Anyone shed any light on this, no OpSec of course.

Scimitar

preacher
08-02-2011, 21:09
I apologize in advance if I am out of line for attempting to answer this, however this is what I was able to find out.

The plan, organized by General Franks and General Safavi, was for Iranian Special Forces to discreetly enter the city and form an insurrection against the Taliban. This sudden event was to coincide with the entrance of Ismail Khan’s band of Northern Alliance militia members into the city. Meanwhile, a team of U.S. Special Forces and CIA agents would oversee the operation in Tehran alongside Iranian military intelligence.
Combat operations began on October 7, 2001. Towards the end of the month, U.S. air strikes hit targets in and around Herat, including tanks, communications facilities, and tunnel complexes. This also includes the Herat airport, where Russian-made fighters were destroyed.
As planned, Iranian commandos secretly entered Herat to begin the insurrection on November 12, which successfully gave way to, what Ismail Khan claimed to be, the local uprising against the Taliban leaders. The Northern Alliance, Shi’ite Hazara factions, and a small group of U.S. Special Forces then entered the city. Herati residents also took part in the uprising with sticks, knives, and guns hidden throughout the populace. The city fell as the Taliban fled towards the mountains along the Iranian border, leaving behind several abandoned tanks. Prisoners, including Chechen and Arab volunteers, were taken to undisclosed locations.

Again, if I am out of line just kick me back into the corner:D

Scimitar
08-02-2011, 23:47
Thanks preacher,

No, I get the history, just supprsied we worked with Iran. That's all. However I am not well read on our recent relations with Tehran...

S

zoolander6
08-03-2011, 19:15
Preacher,

Good info, i wasnt aware of all that either. Also Herat is a major city/hub if will between Astan and Iran. The city doesnt look like your typical Astan city at all, its been funded by Iran with nice roads etc. You can see Iranian influence throughout the city. Theres also alot of work going on there also (OPSEC). To add to statement Preacher made, Kahn is one of Astan's warlords. Instead of getting rid of a warlord, we used him to our advantage . (Its easier to influence an indig leader with ideas that will work towards our advantage than a foreigner to come in and play king). Last im aware of, he still remains in Herat and he has a nice cozy palace there as well.

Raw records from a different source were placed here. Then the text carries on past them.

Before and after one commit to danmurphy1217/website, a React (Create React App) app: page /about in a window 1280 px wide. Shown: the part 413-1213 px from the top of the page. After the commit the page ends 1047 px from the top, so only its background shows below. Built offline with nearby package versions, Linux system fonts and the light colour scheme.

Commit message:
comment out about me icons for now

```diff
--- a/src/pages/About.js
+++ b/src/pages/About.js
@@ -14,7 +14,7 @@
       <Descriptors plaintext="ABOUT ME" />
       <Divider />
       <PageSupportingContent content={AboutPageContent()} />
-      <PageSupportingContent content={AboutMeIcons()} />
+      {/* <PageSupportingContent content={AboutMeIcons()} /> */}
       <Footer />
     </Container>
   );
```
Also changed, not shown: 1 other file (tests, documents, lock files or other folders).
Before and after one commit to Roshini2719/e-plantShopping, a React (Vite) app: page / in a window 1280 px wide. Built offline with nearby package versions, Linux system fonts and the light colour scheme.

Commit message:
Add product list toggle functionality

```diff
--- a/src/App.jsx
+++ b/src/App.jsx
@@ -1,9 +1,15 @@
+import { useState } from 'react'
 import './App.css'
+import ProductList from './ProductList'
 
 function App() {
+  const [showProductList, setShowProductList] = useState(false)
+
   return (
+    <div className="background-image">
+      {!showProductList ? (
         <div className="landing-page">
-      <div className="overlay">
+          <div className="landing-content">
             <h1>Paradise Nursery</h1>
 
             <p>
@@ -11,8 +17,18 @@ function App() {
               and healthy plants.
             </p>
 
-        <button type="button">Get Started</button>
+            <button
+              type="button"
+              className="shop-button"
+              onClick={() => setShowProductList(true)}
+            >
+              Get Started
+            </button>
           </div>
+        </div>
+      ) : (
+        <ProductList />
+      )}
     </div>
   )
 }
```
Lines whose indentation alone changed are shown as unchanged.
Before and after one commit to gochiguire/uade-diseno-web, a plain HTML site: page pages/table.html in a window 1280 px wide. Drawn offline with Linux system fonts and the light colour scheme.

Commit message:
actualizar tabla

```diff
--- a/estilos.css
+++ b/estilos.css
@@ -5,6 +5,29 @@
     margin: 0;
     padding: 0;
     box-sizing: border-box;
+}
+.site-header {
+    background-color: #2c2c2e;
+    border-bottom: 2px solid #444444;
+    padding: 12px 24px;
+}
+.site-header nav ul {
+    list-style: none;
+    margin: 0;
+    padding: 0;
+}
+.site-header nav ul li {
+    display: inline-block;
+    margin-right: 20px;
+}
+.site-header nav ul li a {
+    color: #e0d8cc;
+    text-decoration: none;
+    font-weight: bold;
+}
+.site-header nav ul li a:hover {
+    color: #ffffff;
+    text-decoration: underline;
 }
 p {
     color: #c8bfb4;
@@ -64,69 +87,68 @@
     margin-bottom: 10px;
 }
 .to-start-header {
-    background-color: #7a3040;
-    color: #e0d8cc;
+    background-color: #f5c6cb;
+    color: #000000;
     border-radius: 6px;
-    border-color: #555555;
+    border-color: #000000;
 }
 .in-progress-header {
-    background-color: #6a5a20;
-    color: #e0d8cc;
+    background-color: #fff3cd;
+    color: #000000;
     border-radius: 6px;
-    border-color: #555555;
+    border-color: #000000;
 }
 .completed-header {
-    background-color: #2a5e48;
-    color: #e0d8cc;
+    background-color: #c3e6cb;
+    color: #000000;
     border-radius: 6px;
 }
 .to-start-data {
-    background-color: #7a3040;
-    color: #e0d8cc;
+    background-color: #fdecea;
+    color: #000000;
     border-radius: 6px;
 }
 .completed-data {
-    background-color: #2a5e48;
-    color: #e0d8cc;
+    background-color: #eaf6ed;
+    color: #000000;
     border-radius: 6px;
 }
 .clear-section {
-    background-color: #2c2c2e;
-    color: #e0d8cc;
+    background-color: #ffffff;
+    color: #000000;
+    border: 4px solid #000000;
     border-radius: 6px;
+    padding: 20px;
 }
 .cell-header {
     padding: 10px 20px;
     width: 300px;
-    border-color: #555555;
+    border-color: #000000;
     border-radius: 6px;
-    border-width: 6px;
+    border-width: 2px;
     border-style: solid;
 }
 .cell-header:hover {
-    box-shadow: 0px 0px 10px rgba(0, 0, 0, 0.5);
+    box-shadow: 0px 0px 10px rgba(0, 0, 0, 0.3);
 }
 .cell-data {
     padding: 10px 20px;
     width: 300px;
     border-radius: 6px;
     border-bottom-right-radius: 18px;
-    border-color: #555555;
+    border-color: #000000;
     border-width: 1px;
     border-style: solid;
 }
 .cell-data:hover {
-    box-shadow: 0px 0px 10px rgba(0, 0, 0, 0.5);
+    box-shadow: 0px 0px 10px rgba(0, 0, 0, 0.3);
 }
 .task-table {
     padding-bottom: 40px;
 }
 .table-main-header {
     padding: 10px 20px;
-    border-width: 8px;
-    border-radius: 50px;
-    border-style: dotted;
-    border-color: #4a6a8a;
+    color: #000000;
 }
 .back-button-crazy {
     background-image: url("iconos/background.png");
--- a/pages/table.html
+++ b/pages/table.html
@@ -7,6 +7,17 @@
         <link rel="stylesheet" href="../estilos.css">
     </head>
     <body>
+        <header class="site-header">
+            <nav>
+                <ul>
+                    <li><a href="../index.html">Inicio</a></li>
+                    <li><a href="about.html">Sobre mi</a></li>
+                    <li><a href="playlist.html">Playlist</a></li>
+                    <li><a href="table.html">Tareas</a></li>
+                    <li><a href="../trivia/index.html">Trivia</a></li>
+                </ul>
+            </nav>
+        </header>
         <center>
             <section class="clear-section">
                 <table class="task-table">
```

Not too much more info, but it dumbs it down a lil for guys that speak "B" langauge as myself

Scimitar
08-03-2011, 19:45
Sorry.....This is what facinates me....

because it [battle of Herat] brought the US and Iran together militarily for the first time since the anti-American Shiite revolution swept to power in Tehran in 1979

S